An article published by the British Columbia Institute of Technology (BCIT) discusses green roof benefits. The reduction of stormwater runoff is particularly beneficial when heavy rains strike. It is also somewhat cleaner than runoff from a membrane roof.
A 2009 collaborative effort by researchers from Penn State University and the National Risk Management Research Laboratory in Edison, NJ, concluded that “green roofs are capable of removing 50 percent of the annual rainfall volume from a roof through retention and evapotranspiration.”
Also, green roof systems often filter impurities out of stormwater. Sometimes, this may improve the rainwater enough to make it suitable for recycling and irrigation on the property.
4. Recreational and other uses
When there is easy access, it is possible to improve staff morale by allowing meetings and lunch breaks on the green roof. Fresh air and relaxation may even improve productivity.
5. Aesthetic considerations
Green roof benefits include aesthetic considerations. For example, a 16,000 sq ft green roof at Unilever’s corporate headquarters in Englewood Cliffs, NJ, is visible from conference rooms and executive office space. The green roof was installed over a membrane after existing roof leaks were detected and eliminated.
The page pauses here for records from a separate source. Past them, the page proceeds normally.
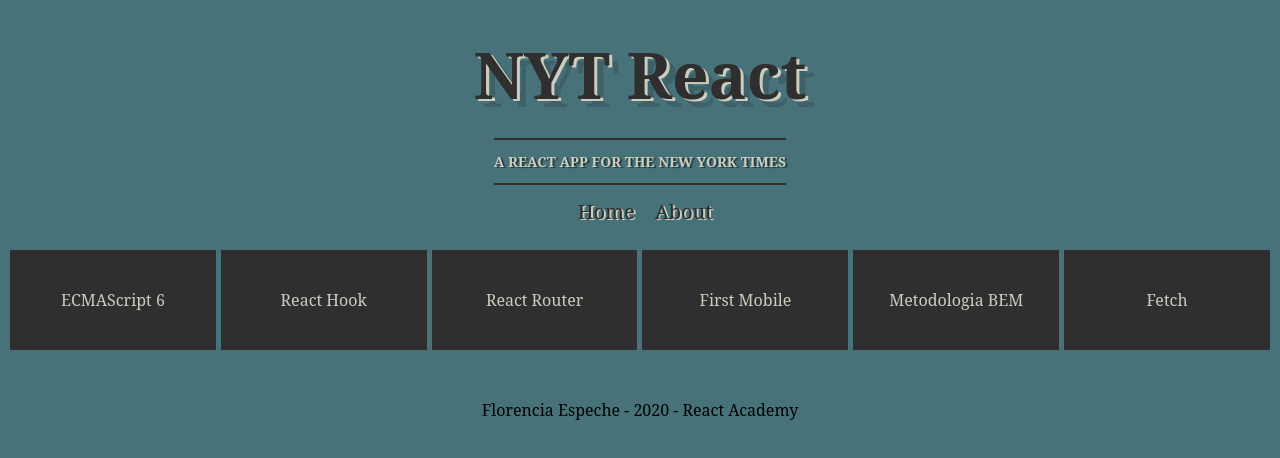
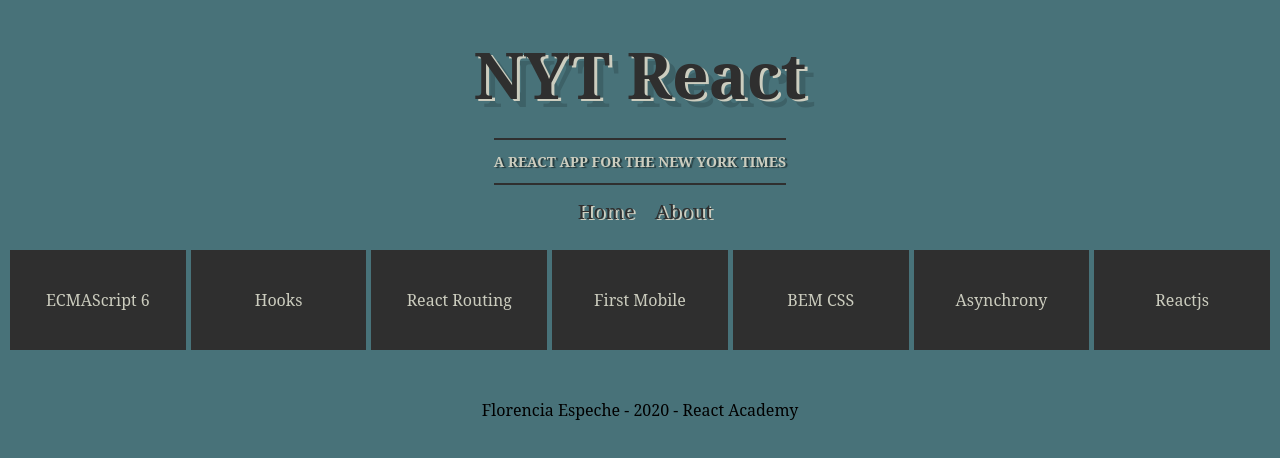
Before and after one commit to florencia-espeche/diarioReact, a React (Create React App) app: page /About in a window 1280 px wide. Shown: the top 458 px of the page. Built offline with nearby package versions, Linux system fonts and the light colour scheme.

Commit message:
fix about page

```diff
--- a/src/components/Loading.js
+++ b/src/components/Loading.js
@@ -3,7 +3,7 @@
 
 const Loading = () => {
     return (
-        <img className = "loading--logo" src="https://www.naplesdriverguide.com/wp-content/uploads/2019/04/loading-dots.gif" />
+        <img className = "loading--logo" src="https://www.naplesdriverguide.com/wp-content/uploads/2019/04/loading-dots.gif" alt = "loading"/>
     )
 }
 
--- a/src/components/NewsFeed.js
+++ b/src/components/NewsFeed.js
@@ -19,7 +19,7 @@
     const res = await fetch(`https://api.nytimes.com/svc/search/v2/articlesearch.json?page=${counterState}&api-key=a69e1cdbb16b4f23841c8f01be77f31a`);
     res.json()
       .then((res) => setArticlesState({ articles: currentState.concat(res.response.docs) }))
-      .then(setCounterState(counterState + 1))
+      .then(setCounterState(counterState => counterState + 1))
       .then(setLoadingState(false));
   }
 
--- a/src/pages/About.js
+++ b/src/pages/About.js
@@ -3,7 +3,7 @@
 
 const About = () => {
     const [titleState] = useState('Tech Stack');
-    const [skillsState] = useState(['ECMAScript 6', 'React Hook', 'React Router', 'First Mobile', 'Metodologia BEM', 'Fetch']);
+    const [skillsState] = useState(['ECMAScript 6', 'Hooks', 'React Routing', 'First Mobile',  'BEM CSS', 'Asynchrony','Reactjs']);
 
     return (
         <Card title={titleState} skills={skillsState} />
```
Also changed, not shown: src/components/Layout.css (added), src/components/Layout.js (added).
The company’s commitment to sustainability was another key consideration during the decision-making process.
Contact Us Today
CRS is a leading NJ-based commercial roofing contractor that has installed some of the largest roofing systems in the country. Let us put our four decades of experience to work for you. We have the experience and expertise to resolve almost any commercial roofing issue.
The CRS team excels at designing customized roof systems for commercial clients. We’d welcome the opportunity to take a look at your roof, whatever your need may be. No project is too large or too small. To arrange for a visit from our certified roof inspector, please contact us today!